To turn things around, this week Knewton announced a new CEO, Brian Kibby, who plans to move at “lightning speed” and execute a new strategy.
Kibby has spent much of his career working for major textbook publishers—having served as president of McGraw-Hill’s Higher Education Group and a senior vice president at Pearson Education before that. He pushed adaptive learning as a key strategy at McGraw-Hill, but he left the company about three years ago and became CEO of a major transportation and logistics company, MV Transportation, excited by the chance to be a CEO and work in another field where tech is making a big impact.
He described education, though, as “obviously my love,” and where he spent the vast majority of his career. “I got called by a recruiter about three months ago, and he mentioned adaptive,” Kibby says. “I said, if it’s Knewton, I’m very interested, but if it’s not Knewton, I’m not.”
“What’s attractive about Knewton,” he continues, “is that it is the most recognized personalized-learning brand in the world.” He claims that awareness will help the company move much faster than others to solve the big problem of improving outcomes in education.
Kibby hints there is a new plan in the works—one that he would talk more about in a few months. As it is now, the company focuses on providing adaptive-learning technology to partner companies, rather than offering a product to individuals. (Knewton briefly offered a tool for consumers, but that fizzled.) Kibby says in the future “we’re going to work with partners and directly with customers.” He would not elaborate further except to say that “this is both a continuation and something altogether new at the same time.”
Earlier this year Knewton’s biggest partner, Pearson, pulled back and decided to rely far less on the company’s technology. And Knewton’s founder, Jose Ferreira, had been criticized by some for inflated promises about what the product could do. That led one prominent edtech consultant and blogger, Michael Feldstein, to say that Knewton was “selling snake oil.”
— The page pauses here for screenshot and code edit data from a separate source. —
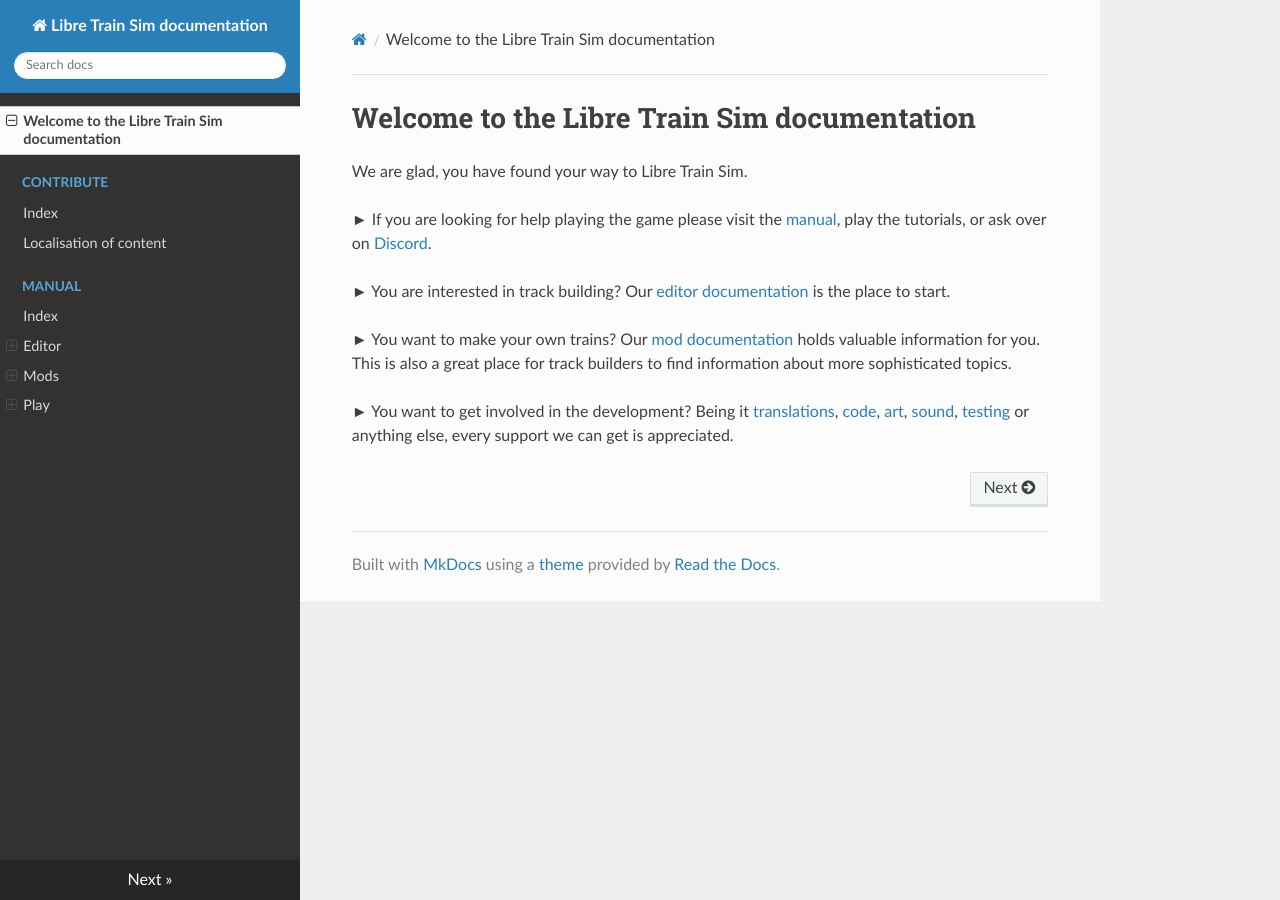
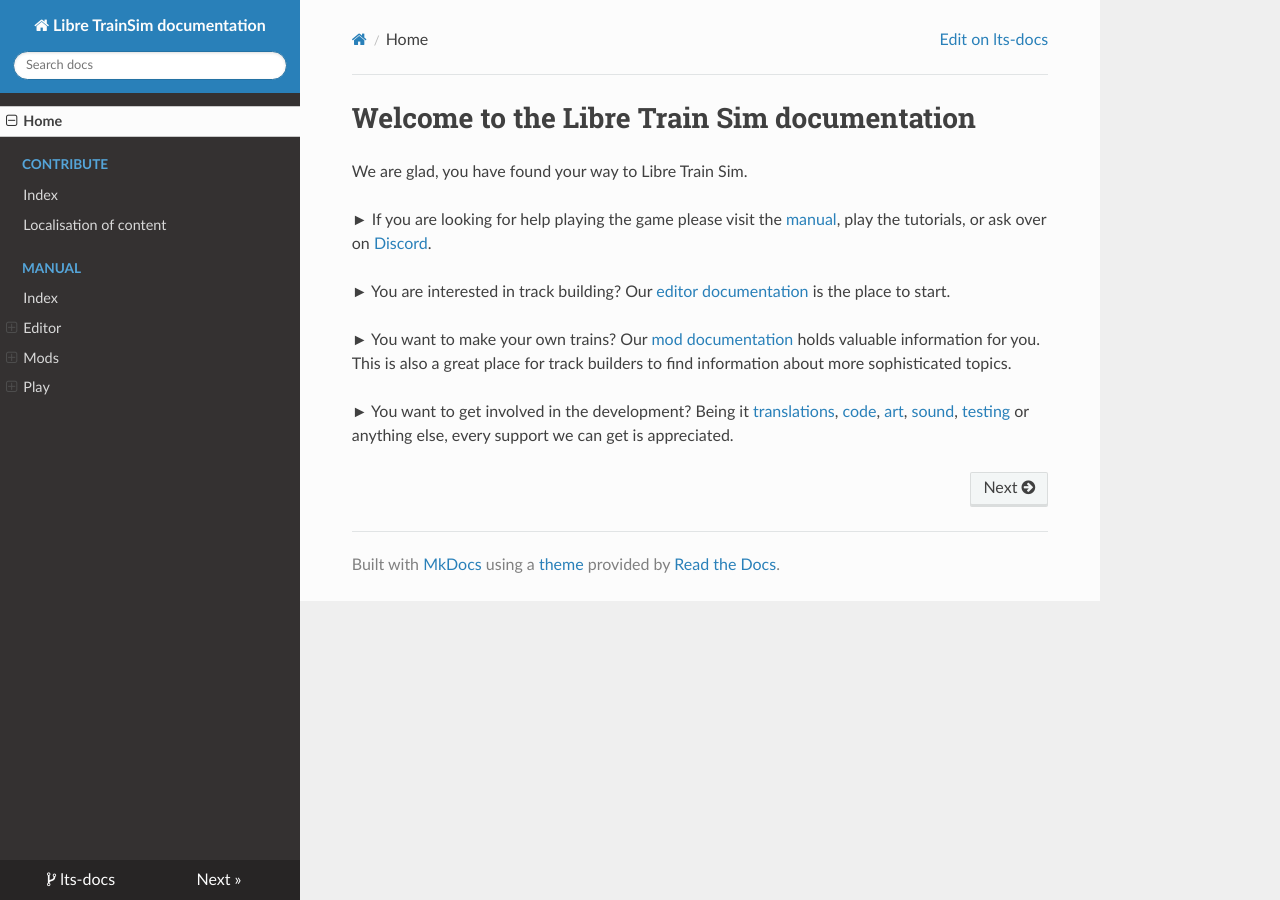
Before and after one commit to Libre-TrainSim/lts-docs, an MkDocs documentation site: the page built from docs/index.md, in a window 1280 px wide. Built offline with MkDocs 1.6.1, drawn with Linux system fonts in a browser that asks for light colours; nearby versions of some CDN libraries; some of the changed lines change nothing that is shown.

Commit message:
Add mkdocs configuration parameters

```diff
--- a/mkdocs.yml
+++ b/mkdocs.yml
@@ -1,9 +1,26 @@
-site_name: Libre Train Sim documentation
+# Project information
+site_name: Libre TrainSim documentation
+site_description: Documentation for Libre TrainSim
+site_author: Libre TrainSim documentation contributers
+site_url: https://libretrainsim.org/
+
+# Repository information
+repo_name: lts-docs
+repo_url: https://github.com/Libre-TrainSim/lts-docs/
+
 theme:
   name: readthedocs #'rtd-dropdown'
 
 plugins:
   - search
+  - awesome-pages
+
+# We need some special navigation overrides to clean the sidebar up a little bit.
+# Refer to https://github.com/lukasgeiter/mkdocs-awesome-pages-plugin for an overview of the available features.
+nav:
+  - Home: index.md
+  - ...
+
 
 # Cheatsheet: https://stephane-cheatsheets.readthedocs.io/en/latest/misc/readthedocs_mkdocs/
 
```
In an interview this week, Feldstein said that it will be difficult for any new CEO to get Knewton back on track.
“At the time of Knewton’s formation, there was an opportunity for them to be a kind of Amazon Web Services for adaptive learning in education,” says Feldstein. “Today there are many vendors building varying levels of adaptive products, and I don’t think anybody at this point would outsource their core value proposition to just any company just because they came along and said, ‘this is really hard and we can do it and you can’t.’ [Knewton] was the first to market, they had a big lead, and they completely squandered it.”
He said he was not familiar with Kibby in particular, but said that picking someone with a background in textbook publishing had pros and cons. “If they’re planning a direct-to-market strategy, they have a better chance of succeeding with someone who spent their career [in the publishing world],” he says. “The downside is that, in general, the textbook publishers have not been hotbeds of innovation and they are not known for moving at lightning speeds.”
Kibby says that he believes that Knewton’s “star is still bright,” calling Ferreira “brilliant.”
“Oftentimes,” he adds, “you have startups who are begun by visionary leaders and you have to bring someone in to execute on that vision.”